If you slept through the past decade, you were amazed by the page-one news last week. In Sonoma County, medical marijuana purveyors lined up to secure new business permits. County government now has its very own “cannabis program manager.”
So much for demon weed and reefer madness.
One consultant estimated that marijuana is now a $3 billion business in Sonoma County, employing 12,000 people — and there is more to come. State and local agencies are only beginning to put together rules governing the legalization of recreational marijuana, a change approved by state voters last November.
In recent months, there’s been a certain breathless enthusiasm for the rush to marijuana — as if there’s sure to be business for everyone. This unbridled excitement may not comply with the basic laws of economics, which suggest that in competitive markets, some will prosper and some won’t, but we shall see.
This moment arrives after decades of public policies that became increasingly untenable. We lived in a society in which many smoked marijuana and only a relative few served long stints in jail for it. We lived in a society in which a secretive enterprise became a persistent cause of violence. And we lived in a society in which people with serious illnesses were obliged to break the law to secure a substance that could help them.
Now we’re coming full circle — or almost full circle. The Trump administration and U.S. Attorney General Jeff Sessions seem determined not to let California go its own way (in more ways than one).
With recreational marijuana now legal, all kinds of people are looking to climb aboard the train. The mom-and-pop growers who advocated for the legalization of their product now must compete with well-heeled investors who see the opportunity to get in on the ground floor of a new and rewarding industry. Be careful what you wish for.
For now, we could fill a room with what we don’t know about the implications of all this. Among the questions awaiting answers:
— How many people will use marijuana, and how much will they consume? Until the new, legal economy grows up, it’s all speculation.
— What rules will govern land use? Every jurisdiction will be required to work through big and small issues — traffic, parking, nuisance smells, the distances between pot dispensaries and schools, the differences between medical and recreational purveyors, water usage and the impacts on streams and rivers, pot farms in rural areas, and so much more.
The city of Santa Rosa last week generated 36 pages of rules governing the medical marijuana industry — and we know this is only the beginning.

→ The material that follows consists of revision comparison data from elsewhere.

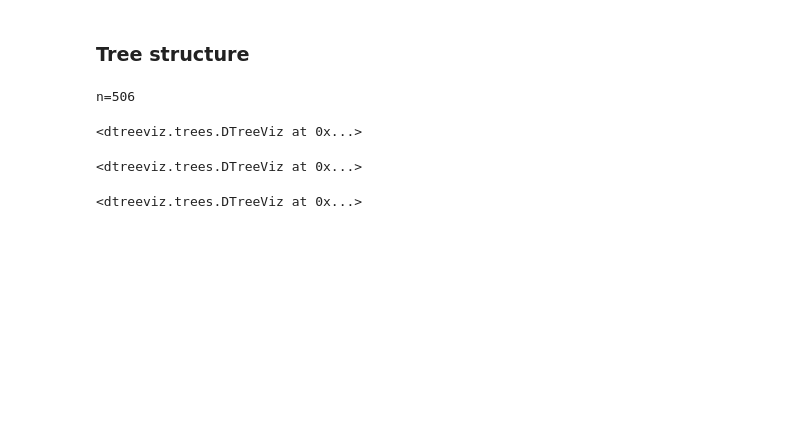
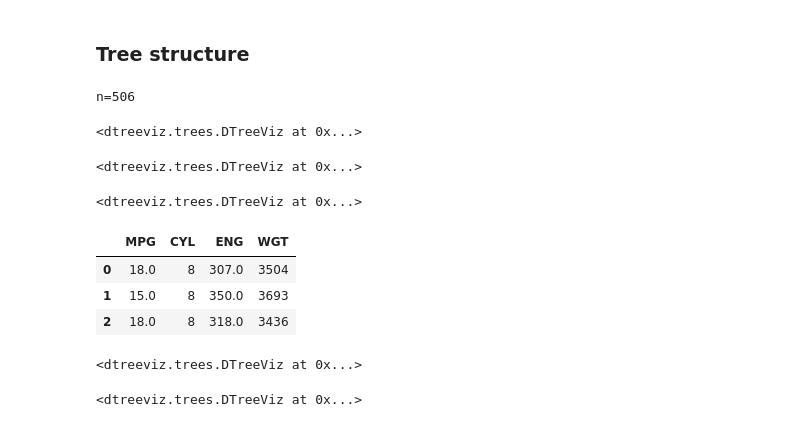
Before and after one commit to parrt/msds621, a Jupyter notebook: notebooks/trees/decision-trees.ipynb, the cells around one changed output. Cells and saved outputs as stored; diff of their text form; code cells hidden in the pictures; blank space fills up the shorter version.

```diff
--- a/notebooks/trees/decision-trees.ipynb
+++ b/notebooks/trees/decision-trees.ipynb
@@ -160,3 +160,32 @@ dtreeviz(t,
          fancy=False)
 # %% [output]
 <dtreeviz.trees.DTreeViz at 0x...>
+# %%
+df_cars = pd.read_csv("data/cars.csv")
+X, y = df_cars.drop('MPG', axis=1), df_cars['MPG']
+df_cars.head(3)
+# %% [output]
+|  | MPG | CYL | ENG | WGT |
+| 0 | 18.0 | 8 | 307.0 | 3504 |
+| 1 | 15.0 | 8 | 350.0 | 3693 |
+| 2 | 18.0 | 8 | 318.0 | 3436 |
+# %%
+t = DecisionTreeRegressor(max_depth=2)
+t.fit(X[['ENG','WGT']],y)
+dtreeviz(t,
+       X_train=X[['ENG','WGT']],
+       y_train=y,
+       target_name='MPG',
+       feature_names=['ENG','WGT'],
+       X=np.array([140,2240]))
+# %% [output]
+<dtreeviz.trees.DTreeViz at 0x...>
+# %%
+dtreeviz(t,
+       X_train=X[['ENG','WGT']],
+       y_train=y,
+       target_name='MPG',
+       feature_names=['ENG','WGT'],
+       X=np.array([300,3500]))
+# %% [output]
+<dtreeviz.trees.DTreeViz at 0x...>
```
Also changed, not shown: 3 other files.
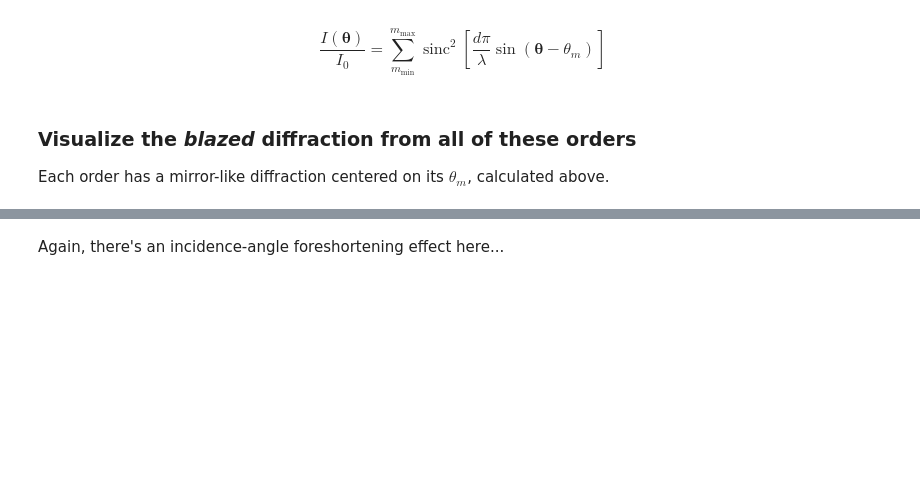
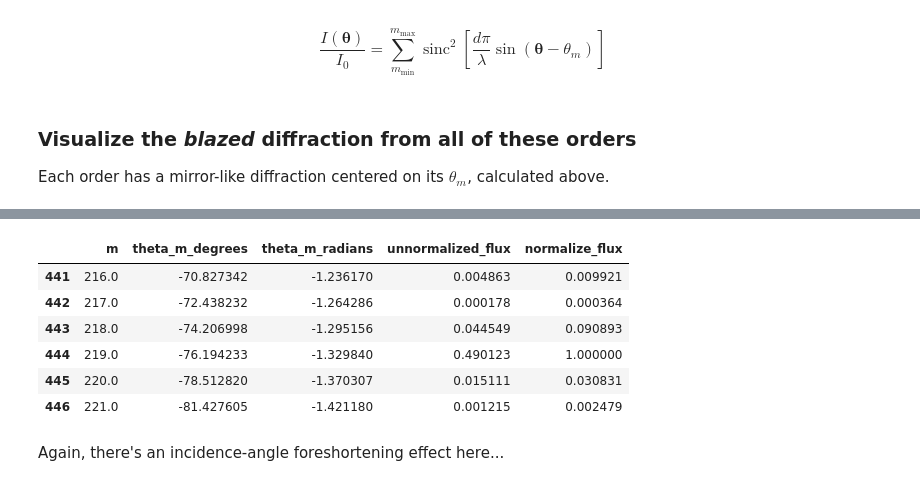
Before and after one commit to Echelle/postale, a Jupyter notebook: notebooks/01_IGRINS_CA1/05_IGRINS_CA1_R3_blaze_model_Emily20220509.ipynb, the cells around one changed output, grey strips where cells are left out. Drawn from its saved outputs; the diff is of its cells as text; code cells hidden in the pictures; blank space fills up the shorter version.

```diff
--- a/notebooks/01_IGRINS_CA1/05_IGRINS_CA1_R3_blaze_model_Emily20220509.ipynb
+++ b/notebooks/01_IGRINS_CA1/05_IGRINS_CA1_R3_blaze_model_Emily20220509.ipynb
@@ -118,2 +152,16 @@ blaze_modulation = np.sinc((d_term*np.pi/(wavelength_micron)*
+# %%
+pd.set_option('display.max_rows', 300)
+# %%
+brightest_index = df.normalize_flux.argmax()
+# %%
+df.iloc[brightest_index-3:brightest_index+3]
+# %% [output]
+|  | m | theta_m_degrees | theta_m_radians | unnormalized_flux | normalize_flux |
+| 441 | 216.0 | -70.827342 | -1.236170 | 0.004863 | 0.009921 |
+| 442 | 217.0 | -72.438232 | -1.264286 | 0.000178 | 0.000364 |
+| 443 | 218.0 | -74.206998 | -1.295156 | 0.044549 | 0.090893 |
+| 444 | 219.0 | -76.194233 | -1.329840 | 0.490123 | 1.000000 |
+| 445 | 220.0 | -78.512820 | -1.370307 | 0.015111 | 0.030831 |
+| 446 | 221.0 | -81.427605 | -1.421180 | 0.001215 | 0.002479 |
 # %% [markdown]
 Again, there's an incidence-angle foreshortening effect here...
```
Also changed, not shown: parts of 29 cells of this notebook.
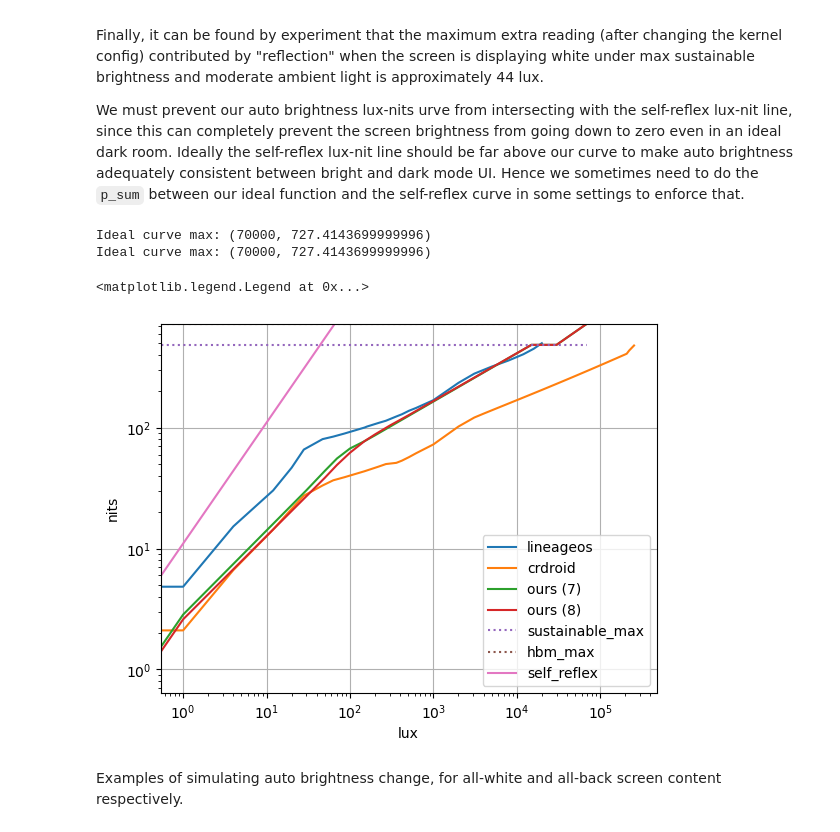
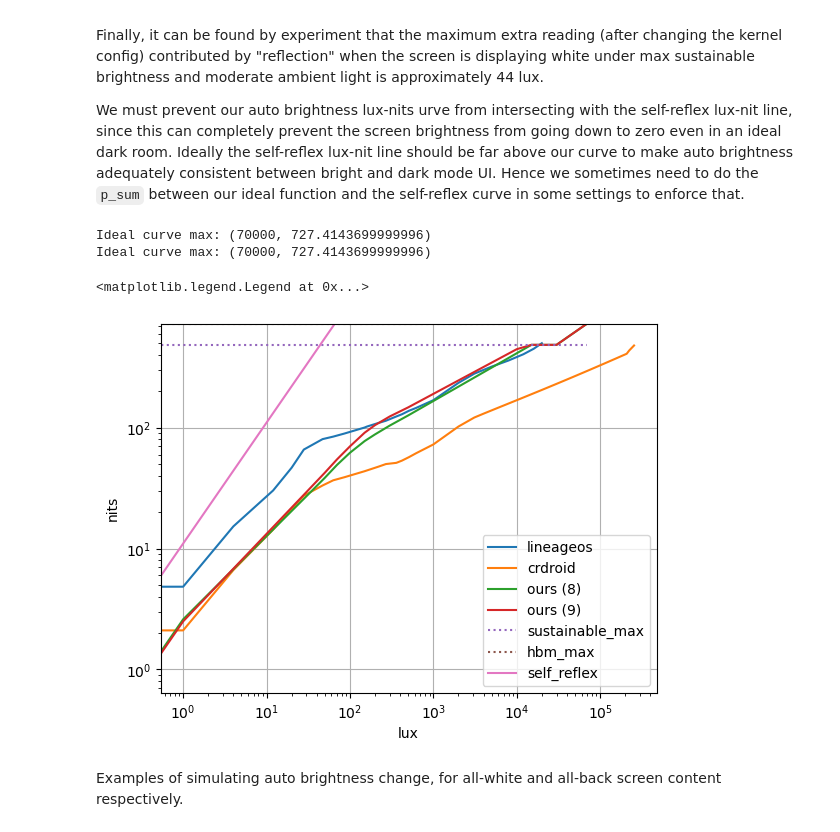
Before and after one commit to yezhiyi9670-aosp-forks/shared-android_device_oneplus_lemonades, a Jupyter notebook: docs/brightness_remap_calculations/calc.ipynb, the cells around one changed output. Cells and saved outputs as stored; diff of their text form; code cells hidden in the pictures.

Commit message:
lemonades: Auto-brightness curve edits (9)

```diff
--- a/docs/brightness_remap_calculations/calc.ipynb
+++ b/docs/brightness_remap_calculations/calc.ipynb
@@ -393,26 +393,6 @@ def curve_topoff(xs, ys, max_y, keep_tail = False):
 plt.plot(los_auto_luxs, los_auto_nits, label='lineageos')
 plt.plot(crd_auto_luxs, crd_auto_nits, label='crdroid')
 
-# 7 (2026-08-20)
-auto_luxs, auto_nits = make_auto_brightness_map(lambda v:
-    log_piecewise_linear(
-        v,
-        0.1,
-        (1, key_nits[I_STOCK_MIN]),
-        (80, 60),
-        (15000, key_nits[I_SUSTAINABLE_MAX] * .9999),
-    ) if v <= 15000 else
-    key_nits[I_SUSTAINABLE_MAX] * .9999 if v < 30000 else
-    log_piecewise_linear(
-        v,
-        0.1,
-        (30000, key_nits[I_SUSTAINABLE_MAX]),
-        (70000, key_nits[I_HBM_MAX]),
-    )
-)
-plt.plot(auto_luxs, auto_nits, label='ours (7)')
-print(f'Ideal curve max: ({max(*auto_luxs)}, {max(*auto_nits)})')
-
 # 8 (2026-08-29)
 auto_luxs, auto_nits = make_auto_brightness_map(lambda v:
     log_piecewise_linear(
@@ -422,34 +402,55 @@ auto_luxs, auto_nits = make_auto_brightness_map(lambda v:
         (100, 62),
         (200, 88),
         (15000, key_nits[I_SUSTAINABLE_MAX] * .9999),
     ) if v <= 15000 else
     key_nits[I_SUSTAINABLE_MAX] * .9999 if v < 30000 else
     log_piecewise_linear(
         v,
         0.1,
         (30000, key_nits[I_SUSTAINABLE_MAX]),
         (70000, key_nits[I_HBM_MAX]),
     )
 )
 plt.plot(auto_luxs, auto_nits, label='ours (8)')
 print(f'Ideal curve max: ({max(*auto_luxs)}, {max(*auto_nits)})')
 
+# 9 (2026-09-11)
+auto_luxs, auto_nits = make_auto_brightness_map(lambda v:
+    log_piecewise_linear(
+        v,
+        0.1,
+        (1, 2.5),
+        (100, 70),
+        (200, 105),
+        (12500, key_nits[I_SUSTAINABLE_MAX] * .9999),
+    ) if v <= 12500 else
+    key_nits[I_SUSTAINABLE_MAX] * .9999 if v < 30000 else
+    log_piecewise_linear(
+        v,
+        0.1,
+        (30000, key_nits[I_SUSTAINABLE_MAX]),
+        (70000, key_nits[I_HBM_MAX]),
+    )
+)
+plt.plot(auto_luxs, auto_nits, label='ours (9)')
+print(f'Ideal curve max: ({max(*auto_luxs)}, {max(*auto_nits)})')
+
 plt.plot(auto_luxs, [ key_nits[I_SUSTAINABLE_MAX] for v in auto_luxs ], label='sustainable_max', linestyle='dotted')
 plt.plot(auto_luxs, [ key_nits[I_HBM_MAX] for v in auto_luxs ], label='hbm_max', linestyle='dotted')
 plt.xscale('log')
 plt.yscale('log')
 plt.xlabel('lux')
 plt.ylabel('nits')
 plt.ylim(0, key_nits[I_HBM_MAX])
 
 plt.plot(*make_auto_brightness_map(self_reflex_lux_to_nit), label='self_reflex')
 plt.grid()
 plt.legend()
 # %% [output]
 Ideal curve max: (70000, 727.4143699999996)
 Ideal curve max: (70000, 727.4143699999996)
 <matplotlib.legend.Legend at 0x...>
-[figure, old version]
+[figure, new version]
 # %% [markdown]
 Examples of simulating auto brightness change, for all-white and all-back screen content respectively.
 # %%
```
Also changed, not shown: parts of 3 cells of this notebook, 2 other files.
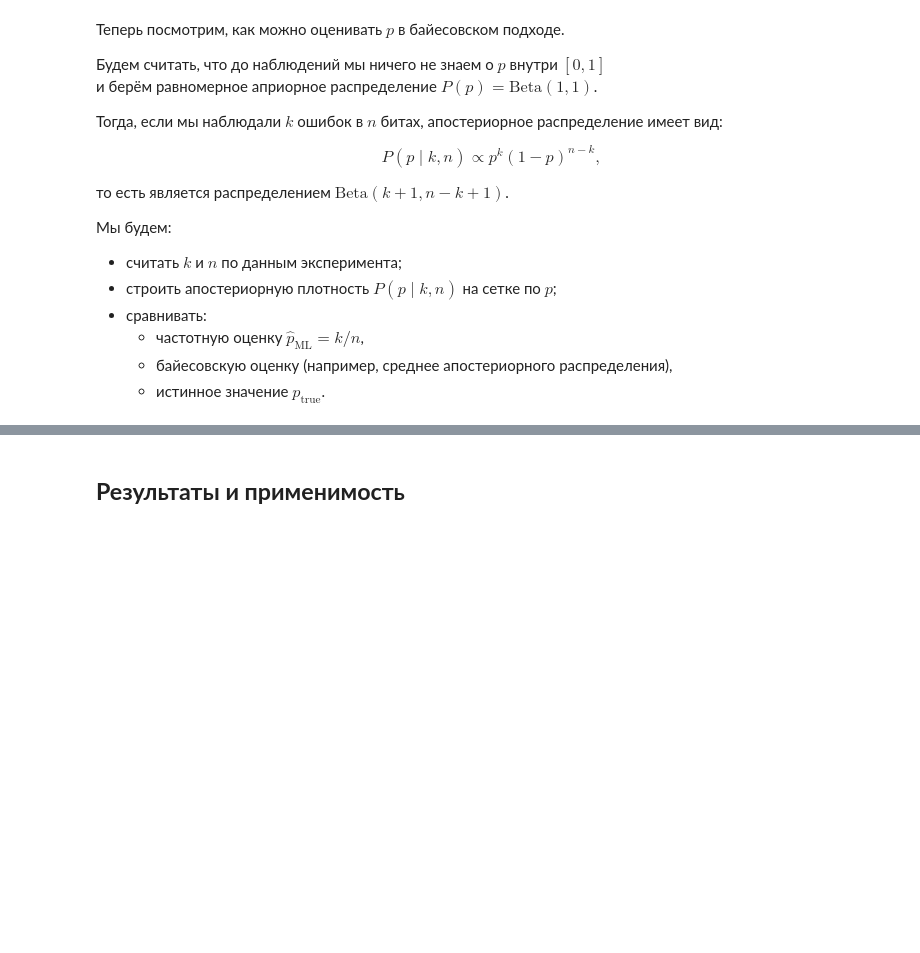
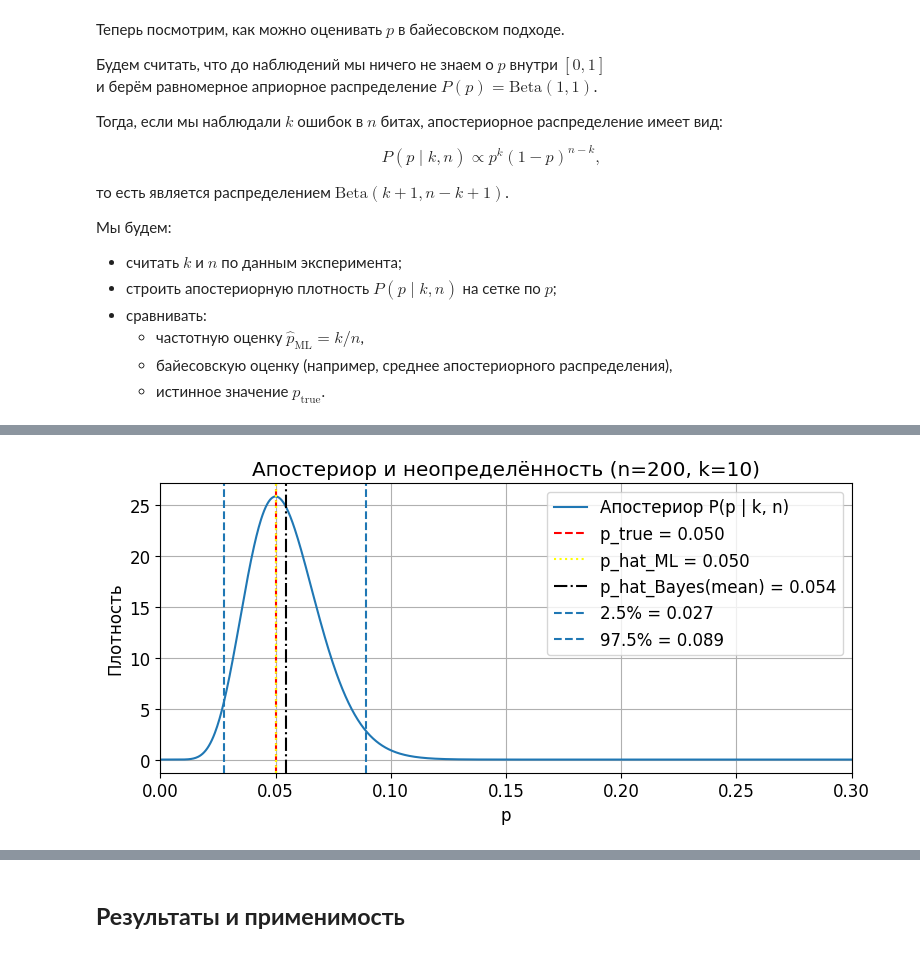
Before and after one commit to oncominglane/theory_of_information, a Jupyter notebook: essays/essay3.ipynb, the cells around one changed output, grey strips where cells are left out. Saved outputs shown, nothing was run; the diff lists cells and outputs as text; code cells hidden in the pictures; blank space fills up the shorter version.

```diff
--- a/essays/essay3.ipynb
+++ b/essays/essay3.ipynb
@@ -509,0 +427,88 @@ plt.show()
+# %%
+#  утилиты: квантиль по сетке + отчет
+import numpy as np
+import matplotlib.pyplot as plt
+
+def posterior_quantile_from_grid(p_grid, post_pdf, q: float):
+    """Квантиль q по дискретной pdf на сетке."""
+    dp = p_grid[1] - p_grid[0]
+    cdf = np.cumsum(post_pdf) * dp
+    return float(np.interp(q, cdf, p_grid))
+
+def print_report(res, title=""):
+    if title:
+        print(title)
+    print(f"p_true={res['p_true']}, n={res['n_bits']}, trials={res['n_trials']}, prior={res['prior']}")
+    print(f"ML:    mean={res['mean_ml']:.6g}, std={res['std_ml']:.6g}, bias={res['bias_ml']:.6g}, MSE={res['mse_ml']:.6g}")
+    print(f"Bayes: mean={res['mean_bayes']:.6g}, std={res['std_bayes']:.6g}, bias={res['bias_bayes']:.6g}, MSE={res['mse_bayes']:.6g}")
+# %%
+# ЯЧЕЙКА: Апостериор и неопределённость (Bayes = не “другое число”, а распределение и интервал)
+# Что делаем:
+# 1) Много раз моделируем BSC(p_true) при коротком блоке n=200.
+# 2) Берём "типичный" прогон (оценка ML ближе к медиане по всем прогонам).
+# 3) Для его (k, n) строим апостериор p|k,n ~ Beta(k+1, n-k+1) при равномерном априоре Beta(1,1).
+# 4) Рисуем апостериор и 95% credible interval (2.5%..97.5%), плюс линии p_true, ML и Bayes(mean).
+
+p_true = 0.05
+n_bits = 200
+n_trials = 5000
+alpha, beta = 1.0, 1.0  # равномерный априор Beta(1,1)
+
+res = monte_carlo_compare_ml_bayes(
+    p_true=p_true, n_bits=n_bits, n_trials=n_trials,
+    alpha=alpha, beta=beta, rng=rng
+)
+
+# Берём "типичный" прогон: p_ML ближе всего к медиане
+p_ml_all = res["p_ml"]
+t = int(np.argmin(np.abs(p_ml_all - np.median(p_ml_all))))
+
+k_t = int(res["k"][t])
+p_hat_ml_t = float(res["p_ml"][t])
+p_hat_bayes_t = float(res["p_bayes"][t])
+
+# Апостериор по (k_t, n_bits)
+p_grid, post_pdf = posterior_beta_grid(k_t, n_bits, num_points=3000)
+
+# 95% credible interval
+p02 = posterior_quantile_from_grid(p_grid, post_pdf, 0.025)
+p97 = posterior_quantile_from_grid(p_grid, post_pdf, 0.975)
+
+# Текстовый вывод + короткий вывод-смысл
+print(f"Типичный прогон: n={n_bits}, k={k_t}")
+print(f"Точечные оценки:  p_true={p_true:.4f} | ML={p_hat_ml_t:.4f} | Bayes(mean)={p_hat_bayes_t:.4f}")
+print(f"95% credible interval для p: [{p02:.4f}, {p97:.4f}]")
+
+width = p97 - p02
+if p02 <= p_true <= p97:
+    cover_txt = "p_true попадает в 95% credible interval → наблюдения согласуются с истинным p."
+else:
+    cover_txt = "p_true НЕ попадает в 95% credible interval → конкретный прогон аномален (редкое отклонение)."
+
+print("\nВывод:")
+print(f"- При n={n_bits} неопределённость заметная: ширина 95% интервала ≈ {width:.4f}.")
+print(f"- {cover_txt}")
+print("- Bayes здесь полезен тем, что даёт распределение/интервал (оценку уверенности), а не только одну точку.")
+
+# График: разные цвета и ограничение оси p до 0.3
+plt.figure(figsize=(8,4))
+
+# Апостериор
+plt.plot(p_grid, post_pdf, label="Апостериор P(p | k, n)")
+
+# Вертикальные линии
+plt.axvline(p_true, linestyle="--", label=f"p_true = {p_true:.3f}", color='red')
+plt.axvline(p_hat_ml_t, linestyle=":", label=f"p_hat_ML = {p_hat_ml_t:.3f}", color='yellow')
+plt.axvline(p_hat_bayes_t, linestyle="-.", label=f"p_hat_Bayes(mean) = {p_hat_bayes_t:.3f}", color='black')
+
+plt.axvline(p02, linestyle="--", label=f"2.5% = {p02:.3f}")
+plt.axvline(p97, linestyle="--", label=f"97.5% = {p97:.3f}")
+
+plt.xlim(0.0, 0.3)
+plt.xlabel("p")
+plt.ylabel("Плотность")
+plt.title(f"Апостериор и неопределённость (n={n_bits}, k={k_t})")
+plt.legend()
+plt.tight_layout()
+plt.show()
+# %% [output]
@@ -509,0 +523 @@ plt.show()
+[figure, added]
```
Also changed, not shown: parts of 27 cells of this notebook, 3 other files.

Santa Rosa seems determined to demonstrate that it is marijuana-friendly. “Unlike other jurisdictions, I think we have a uniquely permissive ordinance,” Clare Hartman, the city’s deputy director of planning, told Staff Writer Kevin McCallum.
Imagine reading that sentence in your daily newspaper 10 years ago. (Homebuilders could wish.) The city has already approved use permits for 11 dispensaries, and 13 more applications are under consideration.
— How do we enforce laws related to driving under the influence and other illegal behaviors? Over time, we’ve figured out how to enforce laws related to bad behaviors fueled by alcohol. Will marijuana be the same?
— What about the social and human consequences? The truth is, marijuana won’t be healthful for everyone who uses it. When it comes to drugs and alcohol, some outcomes are better than others. For families and workplaces alike, this will be navigating new territory. (In January, a study from the National Academy of Sciences, Engineering and Medicine identified both positive and negative effects from using marijuana. It also found that 22 million Americans over the age of 12 had smoked marijuana in the past 30 days.)
— How will the burgeoning industry conduct its business without the support of banks, which are federally regulated and, therefore, subject to federal laws and regulations that continue to view marijuana as an illegal substance?
For all its uncertainties, this new approach to marijuana makes a lot more sense than what came before. California became a state in which some regions survived on the profits from illegal marijuana farms and some survived on the payrolls from prisons that housed people who sold marijuana.
We have a lot to learn. In uncharted territory, every jurisdiction will be required to come up with its own set of rules.
Staff Writer Kevin McCallum explained: “The highly anticipated draft of the city’s comprehensive medical cannabis ordinance is expected to generate significant feedback from an industry both excited by the opportunities cannabis legalization provides and anxious about the burden excessive taxation and regulation may bring.”
“This is the first date, so to speak, between the cannabis industry and the county,” Supervisor Lynda Hopkins told Staff Writer Paul Payne, “We’ll see where it goes.”
In a world changing in all kinds of ways, here’s one more.
Pete Golis is a columnist for The Press Democrat. Email him at firstname.lastname@example.org.